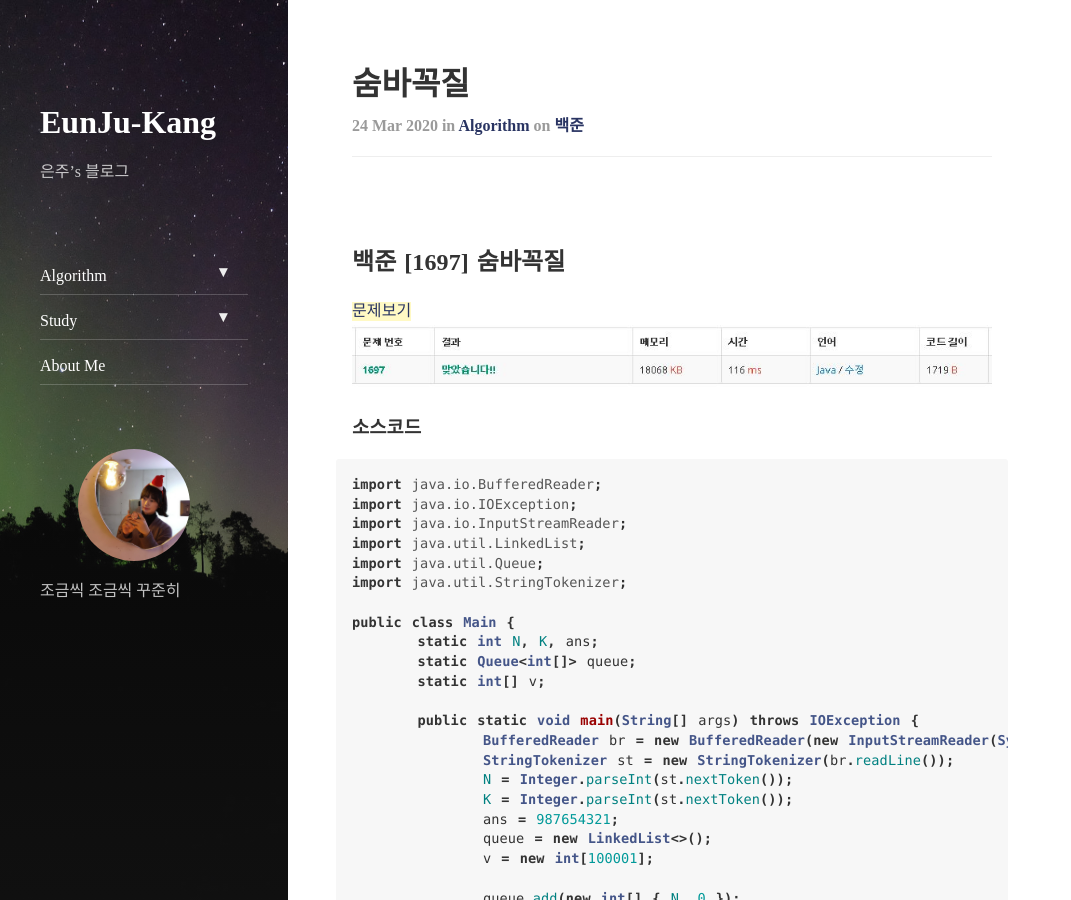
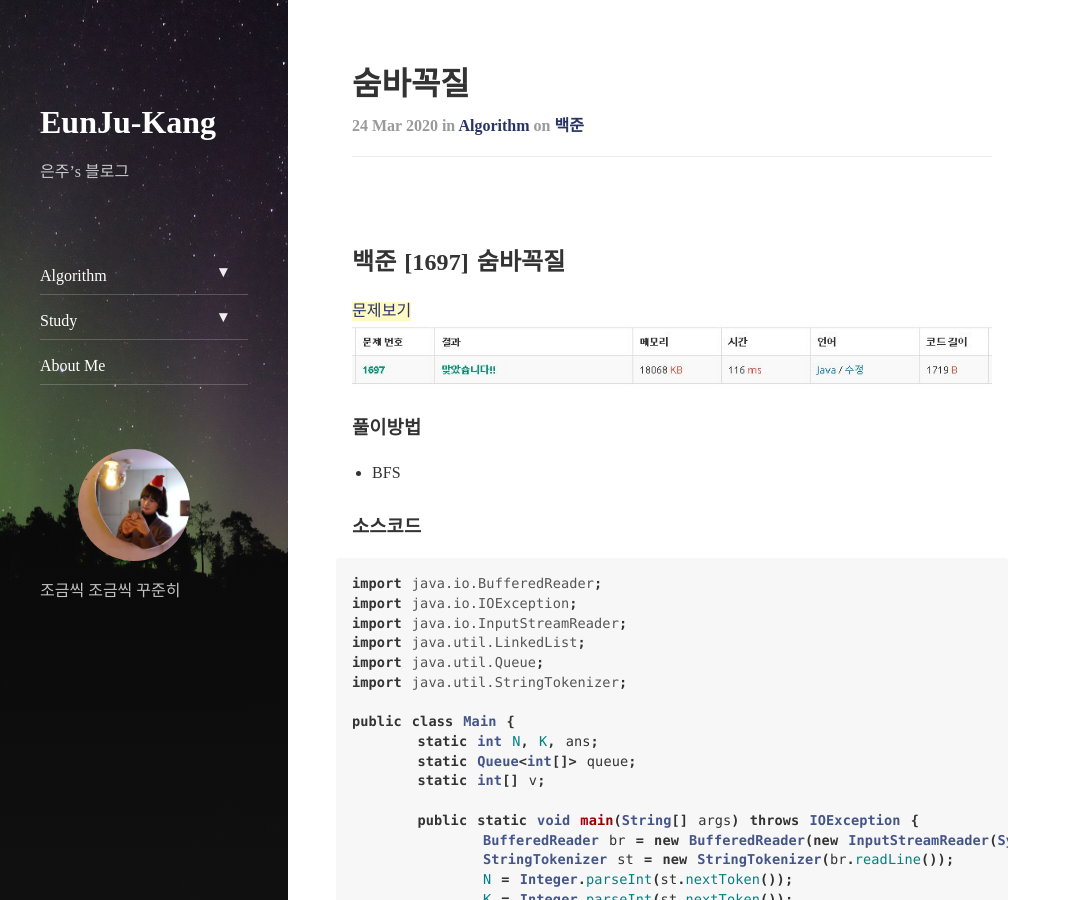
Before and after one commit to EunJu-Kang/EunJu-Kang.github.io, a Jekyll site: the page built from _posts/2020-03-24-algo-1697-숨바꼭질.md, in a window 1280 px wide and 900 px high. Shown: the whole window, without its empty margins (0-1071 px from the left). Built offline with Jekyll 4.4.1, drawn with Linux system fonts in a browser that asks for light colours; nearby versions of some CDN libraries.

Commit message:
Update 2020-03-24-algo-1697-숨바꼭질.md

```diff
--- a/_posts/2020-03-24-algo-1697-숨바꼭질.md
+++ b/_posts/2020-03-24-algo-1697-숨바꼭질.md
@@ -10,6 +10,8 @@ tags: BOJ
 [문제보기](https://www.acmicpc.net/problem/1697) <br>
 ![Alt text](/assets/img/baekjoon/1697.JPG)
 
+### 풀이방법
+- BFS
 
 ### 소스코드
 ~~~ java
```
---
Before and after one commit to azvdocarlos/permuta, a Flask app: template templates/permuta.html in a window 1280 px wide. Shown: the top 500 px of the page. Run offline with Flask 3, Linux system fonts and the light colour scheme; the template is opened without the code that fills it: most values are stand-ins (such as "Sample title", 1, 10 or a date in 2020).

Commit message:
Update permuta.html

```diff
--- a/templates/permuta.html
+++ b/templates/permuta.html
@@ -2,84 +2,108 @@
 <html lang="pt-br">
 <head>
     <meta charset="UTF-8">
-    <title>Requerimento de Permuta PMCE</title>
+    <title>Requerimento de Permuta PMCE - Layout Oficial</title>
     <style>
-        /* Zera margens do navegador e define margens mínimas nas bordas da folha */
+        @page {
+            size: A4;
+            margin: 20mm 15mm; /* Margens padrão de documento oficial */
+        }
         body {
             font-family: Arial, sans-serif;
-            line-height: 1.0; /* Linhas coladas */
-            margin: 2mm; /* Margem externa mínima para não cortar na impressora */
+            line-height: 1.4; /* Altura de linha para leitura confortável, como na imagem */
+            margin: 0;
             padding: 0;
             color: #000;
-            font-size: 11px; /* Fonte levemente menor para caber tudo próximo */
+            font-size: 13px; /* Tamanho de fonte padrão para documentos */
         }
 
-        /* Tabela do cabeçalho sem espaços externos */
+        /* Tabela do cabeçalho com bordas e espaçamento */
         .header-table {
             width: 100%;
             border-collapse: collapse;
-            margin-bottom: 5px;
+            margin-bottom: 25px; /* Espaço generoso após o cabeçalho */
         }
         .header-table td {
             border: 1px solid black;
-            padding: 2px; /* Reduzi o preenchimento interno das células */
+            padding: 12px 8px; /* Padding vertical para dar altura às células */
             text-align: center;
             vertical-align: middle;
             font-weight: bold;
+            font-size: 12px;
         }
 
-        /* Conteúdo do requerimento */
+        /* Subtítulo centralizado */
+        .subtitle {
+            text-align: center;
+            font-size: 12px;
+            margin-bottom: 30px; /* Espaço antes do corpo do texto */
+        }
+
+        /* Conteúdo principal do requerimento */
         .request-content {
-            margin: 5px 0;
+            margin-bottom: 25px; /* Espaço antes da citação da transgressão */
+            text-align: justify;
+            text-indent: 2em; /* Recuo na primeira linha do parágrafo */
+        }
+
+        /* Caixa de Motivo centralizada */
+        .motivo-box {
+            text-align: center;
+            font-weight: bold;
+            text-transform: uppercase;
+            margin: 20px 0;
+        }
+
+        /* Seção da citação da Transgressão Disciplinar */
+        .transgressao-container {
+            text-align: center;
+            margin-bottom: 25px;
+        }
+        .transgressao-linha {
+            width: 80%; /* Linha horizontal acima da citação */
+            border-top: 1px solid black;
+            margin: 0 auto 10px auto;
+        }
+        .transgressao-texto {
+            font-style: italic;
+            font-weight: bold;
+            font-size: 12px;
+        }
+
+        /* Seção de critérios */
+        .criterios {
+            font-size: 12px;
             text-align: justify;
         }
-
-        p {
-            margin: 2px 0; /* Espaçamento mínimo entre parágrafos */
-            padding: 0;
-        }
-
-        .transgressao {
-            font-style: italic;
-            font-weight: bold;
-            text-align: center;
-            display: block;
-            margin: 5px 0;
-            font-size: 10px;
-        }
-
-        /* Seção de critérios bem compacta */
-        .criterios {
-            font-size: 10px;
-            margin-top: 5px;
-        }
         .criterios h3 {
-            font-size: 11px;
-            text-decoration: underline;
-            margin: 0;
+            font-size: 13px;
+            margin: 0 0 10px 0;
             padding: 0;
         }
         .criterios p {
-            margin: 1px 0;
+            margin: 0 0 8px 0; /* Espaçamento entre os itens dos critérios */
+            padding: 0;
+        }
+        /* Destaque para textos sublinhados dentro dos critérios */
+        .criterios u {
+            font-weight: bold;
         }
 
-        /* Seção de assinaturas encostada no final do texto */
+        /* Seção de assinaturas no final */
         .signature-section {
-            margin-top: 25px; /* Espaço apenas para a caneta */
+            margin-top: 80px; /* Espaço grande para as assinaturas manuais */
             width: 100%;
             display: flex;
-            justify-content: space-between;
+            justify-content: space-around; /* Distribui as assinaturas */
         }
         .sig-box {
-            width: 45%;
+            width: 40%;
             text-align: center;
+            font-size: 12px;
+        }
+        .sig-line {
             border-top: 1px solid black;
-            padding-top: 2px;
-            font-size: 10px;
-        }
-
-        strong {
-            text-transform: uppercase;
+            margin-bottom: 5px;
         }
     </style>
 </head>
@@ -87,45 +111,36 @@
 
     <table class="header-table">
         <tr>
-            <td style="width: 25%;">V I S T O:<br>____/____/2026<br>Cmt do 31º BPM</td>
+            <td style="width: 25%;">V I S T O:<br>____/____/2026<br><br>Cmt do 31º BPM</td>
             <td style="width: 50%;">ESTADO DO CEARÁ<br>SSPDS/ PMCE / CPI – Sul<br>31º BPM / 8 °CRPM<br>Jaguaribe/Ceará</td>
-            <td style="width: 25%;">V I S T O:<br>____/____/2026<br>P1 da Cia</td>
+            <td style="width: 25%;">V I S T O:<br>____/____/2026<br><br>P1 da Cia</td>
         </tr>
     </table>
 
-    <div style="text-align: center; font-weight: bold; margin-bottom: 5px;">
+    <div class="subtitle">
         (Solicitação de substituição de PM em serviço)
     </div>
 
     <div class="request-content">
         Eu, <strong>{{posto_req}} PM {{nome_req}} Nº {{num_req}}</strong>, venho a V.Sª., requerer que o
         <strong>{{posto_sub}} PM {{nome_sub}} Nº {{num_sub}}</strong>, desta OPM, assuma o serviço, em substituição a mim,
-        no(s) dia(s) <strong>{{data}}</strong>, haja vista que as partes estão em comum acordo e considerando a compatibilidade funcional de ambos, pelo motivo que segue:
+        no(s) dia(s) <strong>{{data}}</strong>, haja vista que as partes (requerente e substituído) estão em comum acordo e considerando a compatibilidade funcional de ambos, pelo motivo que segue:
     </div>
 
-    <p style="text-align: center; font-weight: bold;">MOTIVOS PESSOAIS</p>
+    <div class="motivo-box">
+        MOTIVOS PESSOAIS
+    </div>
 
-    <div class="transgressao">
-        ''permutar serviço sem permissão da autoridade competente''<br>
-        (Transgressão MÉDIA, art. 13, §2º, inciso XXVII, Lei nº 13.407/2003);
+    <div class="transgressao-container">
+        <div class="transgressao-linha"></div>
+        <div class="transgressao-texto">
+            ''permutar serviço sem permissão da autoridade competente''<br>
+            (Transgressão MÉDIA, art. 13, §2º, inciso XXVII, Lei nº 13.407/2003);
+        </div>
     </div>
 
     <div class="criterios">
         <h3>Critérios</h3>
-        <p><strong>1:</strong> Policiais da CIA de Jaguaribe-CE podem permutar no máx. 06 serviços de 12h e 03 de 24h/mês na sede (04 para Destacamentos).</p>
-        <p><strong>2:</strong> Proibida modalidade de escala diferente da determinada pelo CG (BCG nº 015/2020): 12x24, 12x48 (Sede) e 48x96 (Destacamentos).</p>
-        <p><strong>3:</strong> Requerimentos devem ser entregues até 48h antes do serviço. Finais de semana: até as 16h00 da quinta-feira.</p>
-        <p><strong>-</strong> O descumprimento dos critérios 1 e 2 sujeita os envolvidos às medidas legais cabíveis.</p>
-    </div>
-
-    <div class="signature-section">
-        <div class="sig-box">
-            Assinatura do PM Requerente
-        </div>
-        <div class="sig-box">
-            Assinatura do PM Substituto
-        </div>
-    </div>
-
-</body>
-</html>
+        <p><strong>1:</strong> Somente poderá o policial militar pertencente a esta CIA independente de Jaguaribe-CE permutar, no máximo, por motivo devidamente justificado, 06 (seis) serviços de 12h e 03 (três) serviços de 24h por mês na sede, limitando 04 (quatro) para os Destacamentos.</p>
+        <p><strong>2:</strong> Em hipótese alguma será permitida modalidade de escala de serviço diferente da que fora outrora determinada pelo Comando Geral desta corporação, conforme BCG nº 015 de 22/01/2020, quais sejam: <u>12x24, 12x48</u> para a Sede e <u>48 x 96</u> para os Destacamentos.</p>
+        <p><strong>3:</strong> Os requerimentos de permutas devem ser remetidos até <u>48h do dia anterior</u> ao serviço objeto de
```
...
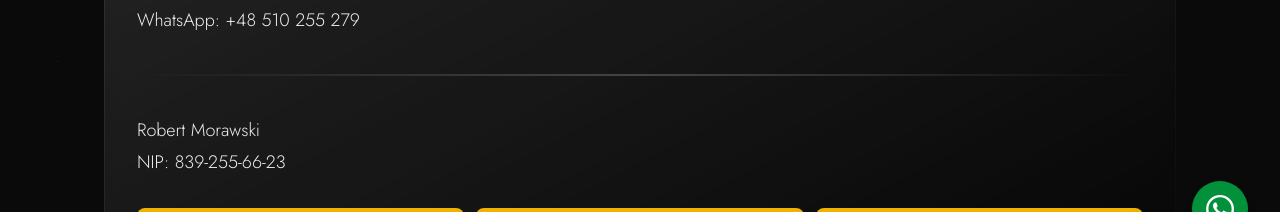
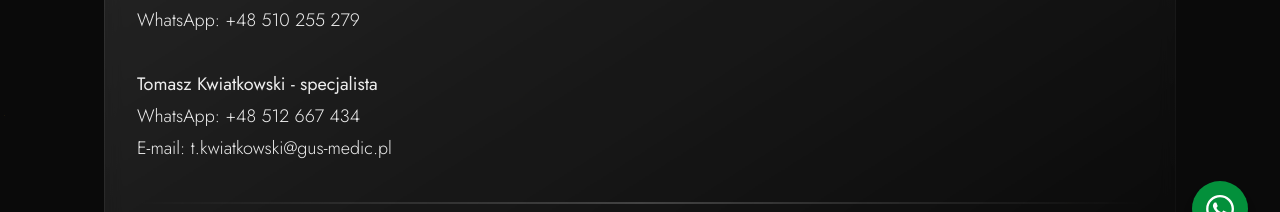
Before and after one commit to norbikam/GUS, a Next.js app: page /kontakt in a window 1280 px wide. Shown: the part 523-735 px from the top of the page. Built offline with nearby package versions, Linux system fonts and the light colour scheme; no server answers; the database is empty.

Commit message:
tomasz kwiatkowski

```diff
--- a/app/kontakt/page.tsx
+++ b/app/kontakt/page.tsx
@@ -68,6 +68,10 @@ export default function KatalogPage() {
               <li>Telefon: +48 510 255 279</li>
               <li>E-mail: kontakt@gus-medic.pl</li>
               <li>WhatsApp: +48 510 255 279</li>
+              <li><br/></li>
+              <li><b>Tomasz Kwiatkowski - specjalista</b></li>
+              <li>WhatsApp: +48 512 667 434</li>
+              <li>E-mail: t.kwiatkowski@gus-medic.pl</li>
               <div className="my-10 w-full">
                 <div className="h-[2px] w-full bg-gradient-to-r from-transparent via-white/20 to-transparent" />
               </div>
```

What is being asked = Return every line of the records in which the word "table" is found.

Answer box =
         .header-table {
         .header-table td {
     <table class="header-table">
     </table>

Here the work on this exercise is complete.